--- About this exercise ---
Say how many lines of the data below have the word "take" in them. Add nothing else.

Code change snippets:
○ ○ ○

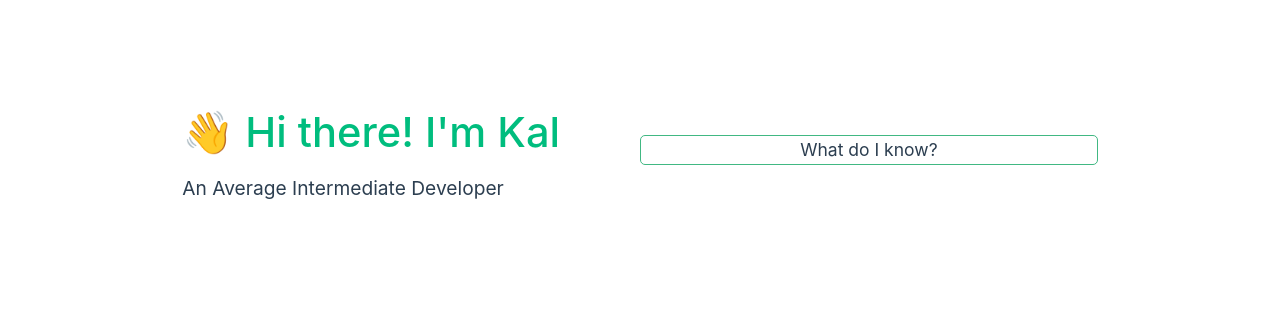
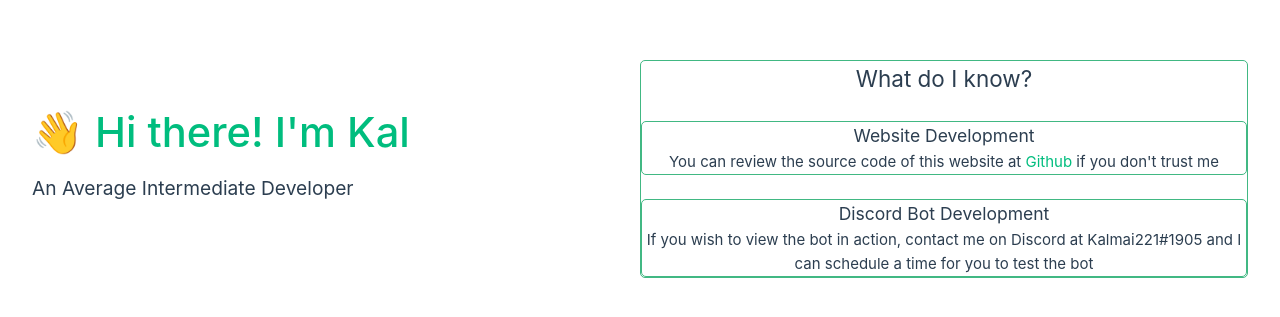
Before and after one commit to Kalmai221/Kalmai221, a Vue app: page / in a window 1280 px wide. Shown: the part 243-560 px from the top of the page. Built offline with nearby package versions, Linux system fonts and the light colour scheme.

Commit message:
Website Page Development

```diff
--- a/src/components/Section1.vue
+++ b/src/components/Section1.vue
@@ -9,7 +9,18 @@ defineProps({
 
 <template>
   <div class="section">
-    <h3>What do I know?</h3>
+    <h2>What do I know?</h2>
+    <br>
+    <div class="insection">
+      <h3>Website Development</h3>
+      <p>You can review the source code of this website at <a href="https://github.com/kalmai221/Kalmai221">Github</a> if you don't trust
+      me</p>
+    </div>
+    <br>
+    <div class="insection">
+      <h3>Discord Bot Development</h3>
+      <p>If you wish to view the bot in action, contact me on Discord at <b>Kalmai221#1905</b> and I can schedule a time for you to test the bot</p>
+    </div>
   </div>
 </template>
 
@@ -22,4 +33,13 @@ defineProps({
    border-style: solid;
    border-width: 1px;
  }
+
+ .insection {
+   border-color: #41B883;
+   border-radius: 5px;
+   text-align: center;
+   margin: 0 10 0 10;
+   border-style: solid;
+   border-width: 1px;
+ }
 </style>
```
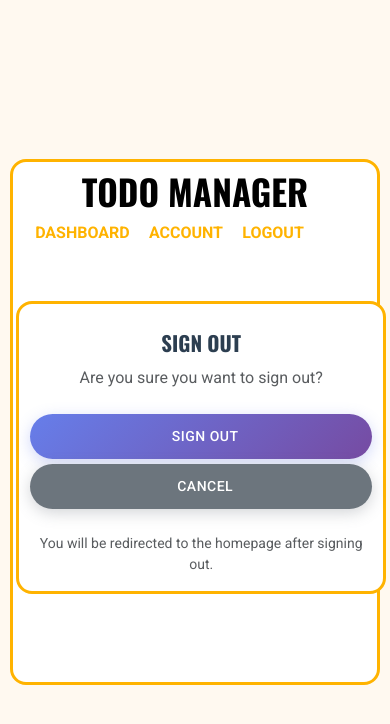
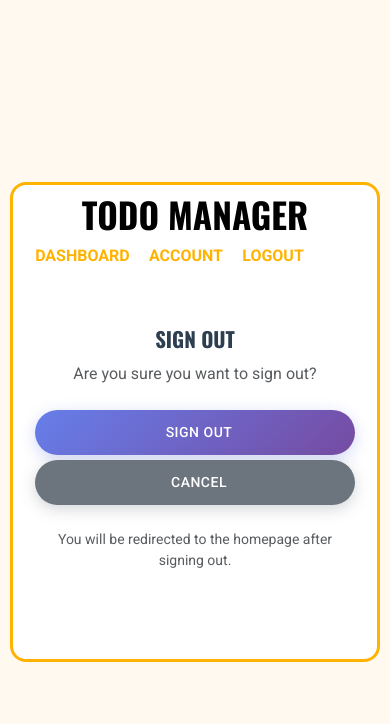
Before and after one commit to FatimahMohamed/To-do-list, a Django app: page /accounts/logout/ in a window 390 px wide. Shown: the top 724 px of the page. Run offline with Django 4.2, Linux system fonts and the light colour scheme; the visitor is signed in with stand-in values (Sample User, id 1).

Commit message:
Fix logout content positioning within main container
- Remove Bootstrap container class (conflicted with base.html container)
- Add logout-content div with proper margins (3rem 2rem)
- Account for base template's 2.5rem padding on container content
- Increase column width to col-md-8 col-lg-6 for better centering
- Add responsive margins (2rem 1rem on mobile)
- Ensure content stays well within orange container borders
- Fix mobile column padding reference in CSS

```diff
--- a/templates/account/logout.html
+++ b/templates/account/logout.html
@@ -4,9 +4,9 @@
 {% block title %}Logout - Task Organizer{% endblock %}
 
 {% block content %}
-<div class="container mt-5 mb-5">
+<div class="logout-content">
     <div class="row justify-content-center">
-        <div class="col-md-6 col-lg-5">
+        <div class="col-md-8 col-lg-6">
             <div class="text-center mb-4">
                 <i class="fas fa-sign-out-alt fa-3x text-secondary mb-3"></i>
                 <h2 class="form-title">Sign Out</h2>
@@ -39,6 +39,11 @@
 </div>
 
 <style>
+    .logout-content {
+        margin: 3rem 2rem;
+        padding: 0;
+    }
+
     .form-title {
         color: #2c3e50;
         font-weight: 600;
@@ -81,14 +86,18 @@
     }
 
     @media (max-width: 768px) {
+        .logout-content {
+            margin: 2rem 1rem;
+        }
+
         .btn-lg {
             padding: 12px 25px;
             font-size: 14px;
             margin: 5px;
         }
 
-        .col-md-6 {
-            padding: 0 20px;
+        .col-md-8 {
+            padding: 0 15px;
         }
 
         .btn.me-3 {
```
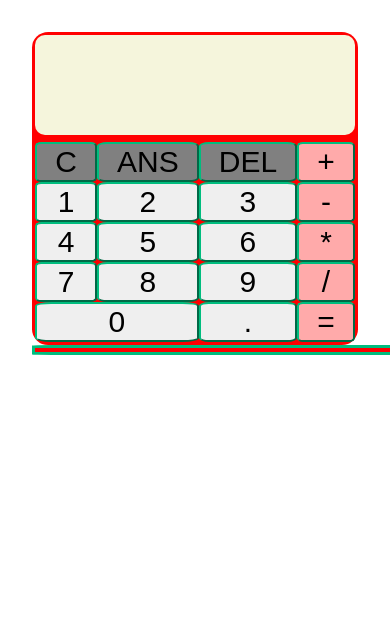
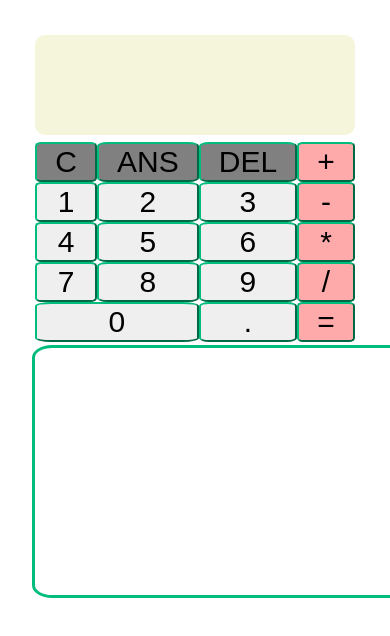
Before and after one commit to haruixu/idatt2105, a Vue app in the folder øving2/: page / in a window 390 px wide. Shown: the top 636 px of the page. Built offline with nearby package versions, Linux system fonts and the light colour scheme.

Commit message:
Made design responsive

```diff
--- a/øving2/src/App.vue
+++ b/øving2/src/App.vue
@@ -6,7 +6,6 @@
 <style scoped>
   .wrapper {
     display: flex;
-    min-height: 75vh;
     max-width: 500px;
     justify-content: center;
     align-content: center;
@@ -15,13 +14,15 @@
   }
 
   .calculator, .log {
-    flex: 1; /* This ensures both components take equal height */
-    width: 100%; /* Both components take 100% width of the parent container */
+    flex: 1; /*ensure both components take equal height */
+    width: 100%; /*both components take 100% width of the parent container */
     border-radius: 5%;
-    background-color: red;
   }
 
   .log {
+    min-height: 30vh;
+    max-height: 38vh;
+    overflow: auto;
     border: #00bd7e;
     border-style: solid;
     padding: 2px;
```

○ ○ ○

--- Result below ---
4